THE MATTHEWS BUILDING, showing the western side of the structure on Tuesday, July 21. This structure, composed of three adjoining buildings, has been disconcerting to many residents in recent months due to its questionable condition. Earlier in July, a section of the James S. Miner Riverwalk, was closed to the public after a structural engineer provided the city with a report, demonstrating that the walls of the western section facing the Shiawassee River, need bracing and reinforcing. The roof in this section collapsed earlier this year.
John Hambrick, a representative of the building owner, told Owosso City Council that critical emergency repairs on the Matthews Building would begin soon.

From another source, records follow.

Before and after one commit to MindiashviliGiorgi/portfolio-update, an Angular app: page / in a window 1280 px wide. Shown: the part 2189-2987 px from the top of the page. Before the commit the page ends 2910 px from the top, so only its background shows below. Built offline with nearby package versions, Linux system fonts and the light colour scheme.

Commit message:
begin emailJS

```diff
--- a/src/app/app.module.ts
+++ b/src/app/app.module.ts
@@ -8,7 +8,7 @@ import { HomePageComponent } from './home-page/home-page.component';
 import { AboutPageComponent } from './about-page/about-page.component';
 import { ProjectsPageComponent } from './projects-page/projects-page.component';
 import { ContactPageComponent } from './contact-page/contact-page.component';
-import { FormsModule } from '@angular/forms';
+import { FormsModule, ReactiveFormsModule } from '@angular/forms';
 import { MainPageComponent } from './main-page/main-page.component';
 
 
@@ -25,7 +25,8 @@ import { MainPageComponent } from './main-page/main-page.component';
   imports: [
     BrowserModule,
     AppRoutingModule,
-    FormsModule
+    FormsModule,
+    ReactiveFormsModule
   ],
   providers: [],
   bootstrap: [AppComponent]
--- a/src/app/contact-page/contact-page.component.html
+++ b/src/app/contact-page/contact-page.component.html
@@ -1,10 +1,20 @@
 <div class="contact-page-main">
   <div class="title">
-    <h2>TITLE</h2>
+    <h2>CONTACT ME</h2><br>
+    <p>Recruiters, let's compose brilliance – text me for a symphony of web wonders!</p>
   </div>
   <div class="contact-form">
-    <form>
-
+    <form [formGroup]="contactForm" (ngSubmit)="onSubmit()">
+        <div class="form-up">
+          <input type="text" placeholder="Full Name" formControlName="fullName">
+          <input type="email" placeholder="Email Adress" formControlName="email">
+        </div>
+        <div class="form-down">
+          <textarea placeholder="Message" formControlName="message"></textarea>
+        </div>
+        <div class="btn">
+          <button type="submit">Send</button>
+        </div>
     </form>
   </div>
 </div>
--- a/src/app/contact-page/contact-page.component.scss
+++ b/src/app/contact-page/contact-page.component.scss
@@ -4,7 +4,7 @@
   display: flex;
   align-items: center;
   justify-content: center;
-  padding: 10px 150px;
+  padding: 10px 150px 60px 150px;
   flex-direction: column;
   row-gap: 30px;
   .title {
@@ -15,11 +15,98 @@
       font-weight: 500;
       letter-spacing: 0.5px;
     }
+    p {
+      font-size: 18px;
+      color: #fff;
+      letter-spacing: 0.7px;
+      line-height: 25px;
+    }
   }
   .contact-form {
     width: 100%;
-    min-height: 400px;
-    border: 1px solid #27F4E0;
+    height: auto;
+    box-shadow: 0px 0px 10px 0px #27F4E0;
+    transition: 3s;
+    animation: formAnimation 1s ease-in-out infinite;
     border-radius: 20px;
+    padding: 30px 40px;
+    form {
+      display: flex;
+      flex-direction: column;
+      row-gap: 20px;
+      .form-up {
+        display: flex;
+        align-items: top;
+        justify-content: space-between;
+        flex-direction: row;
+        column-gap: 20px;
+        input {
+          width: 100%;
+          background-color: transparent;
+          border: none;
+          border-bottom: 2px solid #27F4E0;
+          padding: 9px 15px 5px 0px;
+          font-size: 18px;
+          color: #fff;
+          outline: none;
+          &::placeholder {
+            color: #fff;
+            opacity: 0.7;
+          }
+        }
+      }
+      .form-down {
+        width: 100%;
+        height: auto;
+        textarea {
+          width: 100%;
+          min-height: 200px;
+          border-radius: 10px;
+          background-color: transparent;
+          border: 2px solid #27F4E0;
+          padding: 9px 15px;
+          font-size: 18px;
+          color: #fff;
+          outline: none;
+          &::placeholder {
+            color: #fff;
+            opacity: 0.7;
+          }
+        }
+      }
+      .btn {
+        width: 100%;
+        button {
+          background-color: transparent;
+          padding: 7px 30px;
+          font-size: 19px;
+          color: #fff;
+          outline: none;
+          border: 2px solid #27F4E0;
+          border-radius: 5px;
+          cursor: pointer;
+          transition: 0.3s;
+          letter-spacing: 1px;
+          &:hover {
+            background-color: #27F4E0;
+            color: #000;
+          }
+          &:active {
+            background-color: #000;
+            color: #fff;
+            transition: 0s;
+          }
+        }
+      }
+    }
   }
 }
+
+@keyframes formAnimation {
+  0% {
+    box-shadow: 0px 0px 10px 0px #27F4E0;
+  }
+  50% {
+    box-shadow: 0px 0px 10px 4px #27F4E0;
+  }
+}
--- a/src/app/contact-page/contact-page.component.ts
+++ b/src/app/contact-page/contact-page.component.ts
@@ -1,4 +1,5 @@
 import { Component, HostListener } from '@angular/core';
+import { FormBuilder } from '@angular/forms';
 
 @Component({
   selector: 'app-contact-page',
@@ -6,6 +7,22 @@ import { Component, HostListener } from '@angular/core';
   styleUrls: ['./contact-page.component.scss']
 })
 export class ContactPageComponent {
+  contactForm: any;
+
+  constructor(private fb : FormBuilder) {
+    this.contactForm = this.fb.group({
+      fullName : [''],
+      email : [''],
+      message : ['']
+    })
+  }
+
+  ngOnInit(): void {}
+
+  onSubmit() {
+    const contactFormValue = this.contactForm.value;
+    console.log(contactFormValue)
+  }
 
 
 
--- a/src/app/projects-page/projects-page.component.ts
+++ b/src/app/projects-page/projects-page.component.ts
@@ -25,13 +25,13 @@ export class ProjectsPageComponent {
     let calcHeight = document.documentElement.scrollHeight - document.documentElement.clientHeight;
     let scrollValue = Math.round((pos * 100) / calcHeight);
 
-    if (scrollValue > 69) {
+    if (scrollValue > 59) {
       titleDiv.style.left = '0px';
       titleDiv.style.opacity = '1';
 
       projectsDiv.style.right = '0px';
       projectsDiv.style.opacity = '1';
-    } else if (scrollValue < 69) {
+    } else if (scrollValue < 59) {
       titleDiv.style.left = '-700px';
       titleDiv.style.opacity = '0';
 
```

Council approved a tax abatement request on the building in the Monday, July 20 virtual meeting.
(Independent Photo/Karen Mead-Elford)
The Owosso City Council conducted a public hearing for citizen commentary during the Monday, July 20 virtual meeting. Several residents spoke regarding the proposed rezoning of two parcels beside Trebor Industries at 434 E. Howard St. – currently zoned residential. The rezoning request was for the parcels to move to light industrial. The property owner, Carrie Cobb, was clear to council members that without the rezoning, she would no longer need the land. Residents that commented on the rezoning included Michael Erfourth, Brian Rinier, Darlene Shepherd and others.

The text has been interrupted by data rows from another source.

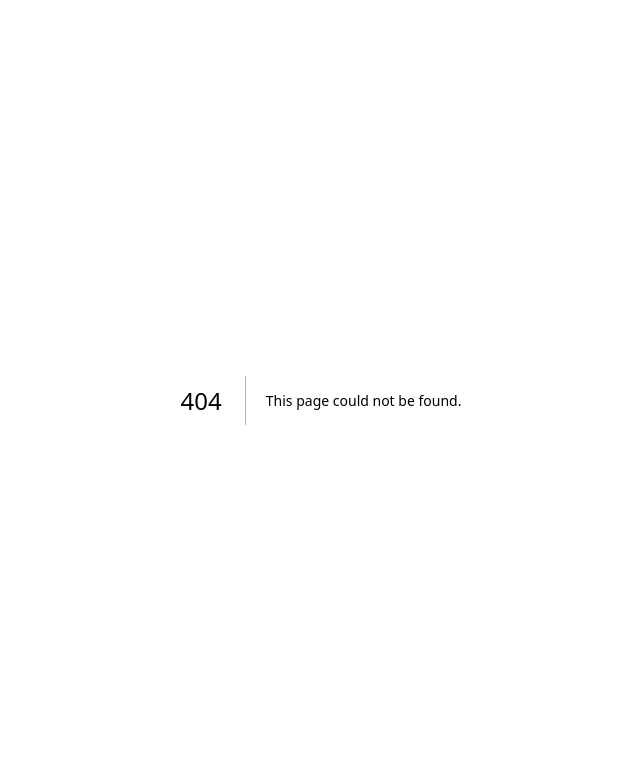
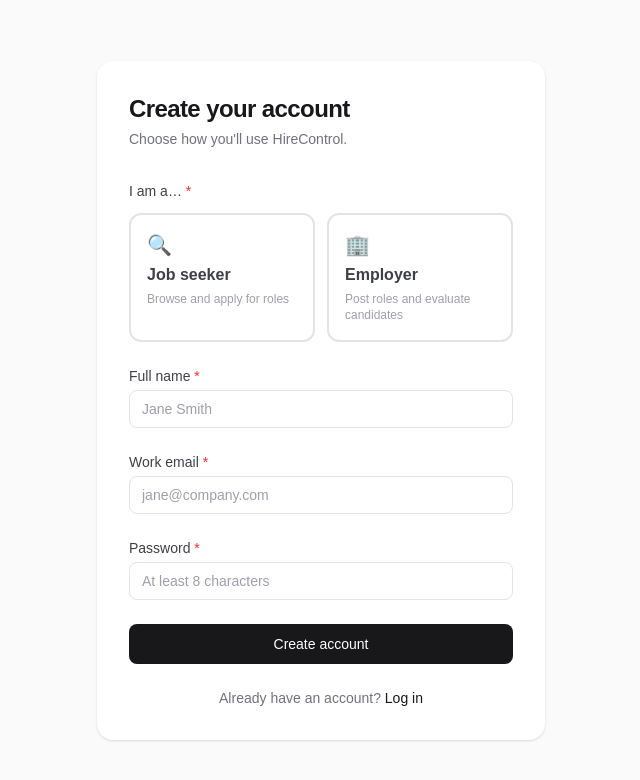
Before and after one commit to GermanYusufov/controlled-hiring-platform, a Next.js app: page /signup in a window 1280 px wide. Before the commit this address had no page. Shown: the top 780 px of the page, without its empty margins (319-959 px from the left). Built offline with nearby package versions, Linux system fonts and the light colour scheme; no server answers.

Commit message:
added signup page

```diff
--- /dev/null
+++ b/app/signup/actions.ts
@@ -0,0 +1,43 @@
+"use server";
+
+import { cookies } from "next/headers";
+import { redirect } from "next/navigation";
+import { createClient } from "@/utils/supabase/server";
+
+type SignupResult = { error: string } | void;
+
+export async function signup(formData: FormData): Promise<SignupResult> {
+  const fullName = String(formData.get("fullName") ?? "").trim();
+  const email = String(formData.get("email") ?? "").trim();
+  const password = String(formData.get("password") ?? "");
+  const role = String(formData.get("role") ?? "");
+
+  // Server-side validation
+  if (!fullName) return { error: "Full name is required." };
+  if (!email || !/^[^\s@]+@[^\s@]+\.[^\s@]+$/.test(email))
+    return { error: "A valid email address is required." };
+  if (password.length < 8)
+    return { error: "Password must be at least 8 characters." };
+  if (role !== "job_seeker" && role !== "employer")
+    return { error: "Please select a valid role." };
+
+  const cookieStore = await cookies();
+  const supabase = createClient(cookieStore);
+
+  const { error } = await supabase.auth.signUp({
+    email,
+    password,
+    options: {
+      data: {
+        full_name: fullName,
+        role,
+      },
+    },
+  });
+
+  if (error) {
+    return { error: error.message };
+  }
+
+  redirect("/signup/confirm");
+}
--- /dev/null
+++ b/app/signup/confirm/page.tsx
@@ -0,0 +1,22 @@
+export default function SignupConfirmPage() {
+  return (
+    <div className="flex min-h-screen items-center justify-center bg-zinc-50 px-4">
+      <div className="w-full max-w-md rounded-2xl bg-white p-8 text-center shadow-sm">
+        <div className="mx-auto mb-4 flex h-12 w-12 items-center justify-center rounded-full bg-zinc-100 text-2xl">
+          ✉️
+        </div>
+        <h1 className="text-xl font-bold text-zinc-900">Check your email</h1>
+        <p className="mt-2 text-sm text-zinc-500">
+          We sent a confirmation link to your email address. Click it to
+          activate your account and get started.
+        </p>
+        <a
+          href="/"
+          className="mt-6 inline-block text-sm font-medium text-zinc-900 hover:underline"
+        >
+          Back to home
+        </a>
+      </div>
+    </div>
+  );
+}
--- /dev/null
+++ b/app/signup/page.tsx
@@ -0,0 +1,187 @@
+"use client";
+
+import { useState, useTransition } from "react";
+import { signup } from "./actions";
+
+type Role = "job_seeker" | "employer";
+
+export default function SignupPage() {
+  const [role, setRole] = useState<Role | null>(null);
+  const [error, setError] = useState<string | null>(null);
+  const [isPending, startTransition] = useTransition();
+
+  async function handleSubmit(e: React.FormEvent<HTMLFormElement>) {
+    e.preventDefault();
+
+    if (!role) {
+      setError("Please select a role before continuing.");
+      return;
+    }
+
+    setError(null);
+    const formData = new FormData(e.currentTarget);
+    formData.set("role", role);
+
+    startTransition(async () => {
+      const result = await signup(formData);
+      if (result?.error) {
+        setError(result.error);
+      }
+    });
+  }
+
+  return (
+    <div className="flex min-h-screen items-center justify-center bg-zinc-50 px-4">
+      <div className="w-full max-w-md rounded-2xl bg-white p-8 shadow-sm">
+        <div className="mb-8">
+          <h1 className="text-2xl font-bold tracking-tight text-zinc-900">
+            Create your account
+          </h1>
+          <p className="mt-1 text-sm text-zinc-500">
+            Choose how you&apos;ll use HireControl.
+          </p>
+        </div>
+
+        <form onSubmit={handleSubmit} noValidate className="flex flex-col gap-6">
+          {/* Role selection */}
+          <fieldset>
+            <legend className="mb-3 text-sm font-medium text-zinc-700">
+              I am a&hellip; <span className="text-red-500">*</span>
+            </legend>
+            <div className="grid grid-cols-2 gap-3">
+              <button
+                type="button"
+                onClick={() => setRole("job_seeker")}
+                className={`flex flex-col items-start gap-1 rounded-xl border-2 p-4 text-left transition-colors focus:outline-none focus-visible:ring-2 focus-visible:ring-zinc-900 ${
+                  role === "job_seeker"
+                    ? "border-zinc-900 bg-zinc-900 text-white"
+                    : "border-zinc-200 bg-white text-zinc-700 hover:border-zinc-400"
+                }`}
+                aria-pressed={role === "job_seeker"}
+              >
+                <span className="text-xl" aria-hidden>
+                  🔍
+                </span>
+                <span className="font-semibold">Job seeker</span>
+                <span
+                  className={`text-xs leading-snug ${
+                    role === "job_seeker" ? "text-zinc-300" : "text-zinc-400"
+                  }`}
+                >
+                  Browse and apply for roles
+                </span>
+              </button>
+
+              <button
+                type="button"
+                onClick={() => setRole("employer")}
+                className={`flex flex-col items-start gap-1 rounded-xl border-2 p-4 text-left transition-colors focus:outline-none focus-visible:ring-2 focus-visible:ring-zinc-900 ${
+                  role === "employer"
+                    ? "border-zinc-900 bg-zinc-900 text-white"
+                    : "border-zinc-200 bg-white text-zinc-700 hover:border-zinc-400"
+                }`}
+                aria-pressed={role === "employer"}
+              >
+                <span className="text-xl" aria-hidden>
+                  🏢
+                </span>
+                <span className="font-semibold">Employer</span>
+                <span
+                  className={`text-xs leading-snug ${
+                    role === "employer" ? "text-zinc-300" : "text-zinc-400"
+                  }`}
+                >
+                  Post roles and evaluate candidates
+                </span>
+              </button>
+            </div>
+          </fieldset>
+
+          {/* Name */}
+          <div className="flex flex-col gap-1">
+            <label
+              htmlFor="fullName"
+              className="text-sm font-medium text-zinc-700"
+            >
+              Full name <span className="text-red-500">*</span>
+            </label>
+            <input
+              id="fullName"
+              name="fullName"
+              type="text"
+              autoComplete="name"
+              required
+              className="rounded-lg border border-zinc-200 px-3 py-2 text-sm text-zinc-900 placeholder-zinc-400 focus:border-zinc-900 focus:outline-none focus:ring-1 focus:ring-zinc-900"
+              placeholder="Jane Smith"
+            />
+          </div>
+
+          {/* Email */}
+          <div className="flex flex-col gap-1">
+            <label
+              htmlFor="email"
+              className="text-sm font-medium text-zinc-700"
+            >
+              Work email <span className="text-red-500">*</span>
+            </label>
+            <input
+              id="email"
+              name="email"
+              type="email"
+              autoComplete="email"
+              required
+              className="rounded-lg border border-zinc-200 px-3 py-2 text-sm text-zinc-900 placeholder-zinc-400 focus:border-zinc-900 focus:outline-none focus:ring-1 focus:ring-zinc-900"
+              placeholder="jane@company.com"
+            />
+          </div>
+
+          {/* Password */}
+          <div className="flex flex-col gap-1">
+            <label
+              htmlFor="password"
+              className="text-sm font-medium text-zinc-700"
+            >
+              Password <span className="text-red-500">*</span>
+            </label>
+            <input
+              id="password"
+              name="password"
+              type="password"
+              autoComplete="new-password"
+              required
+              minLength={8}
+              className="rounded-lg border border-zinc-200 px-3 py-2 text-sm text-zinc-900 placeholder-zinc-400 focus:border-zinc-900 focus:outline-none focus:ring-1 focus:ring-zinc-900"
+              placeholder="At least 8 characters"
+            />
+          </div>
+
+          {/* Error */}
+          {error && (
+            <p role="alert" className="rounded-lg bg-red-50 px-3 py-2 text-sm text-red-600">
+              {error}
+            </p>
+          )}
+
+          {/* Submit */}
+          <button
+            type="submit"
+            disabled={isPending}
+            className="rounded-lg bg-zinc-900 py-2.5 text-sm font-medium text-white transition-colors hover:bg-zinc-700 disabled:opacity-50"
+          >
+            {isPending ? "Creating account…" : "Create account"}
+          </button>
+
+          <p className="text-center text-sm text-zinc-500">
+            Already have an account?{" "}
+            <a
+              href="/login"
+              className="font-medium text-zinc-900 hover:underline"
+            >
+              Log in
+            </a>
+          </p>
+        </form>
+      </div>
+    </div>
+  );
+}
```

Outstanding concerns expressed by residents were about traffic, noise, road use and the thought that the rezoning might cause nearby residential properties to depreciate. The area in the southeast quadrant of the city already includes a mix of residential alongside commercial properties. Some residents have lived for decades in the neighborhood, though.
Trebor Industries is a family owned business offering rack and container repairs. Minus the rezoning, Cobb told the city she wanted to give the property, purchased in auction, back to the city. In actuality, Cobb will likely have to sell the parcels if they no longer are going to meet her business needs.
Cobb’s suggested plan for the property included eliminating a condemned house on the land, though she wanted to keep a shed to store some equipment. She thought demolishing the house would help in beautifying the neighborhood, as she stated she would maintain the grass and also that containers from Trebor would not be stored on those parcels. “I’m trying to improve the neighborhood,” she said.
The Owosso Planning Commission was concerned about more spot zoning in the city and had voted against the rezoning earlier this year. Planning commission offered another option – allowing the shed to remain and the two lots to be combined. However, the property would still be zoned residential.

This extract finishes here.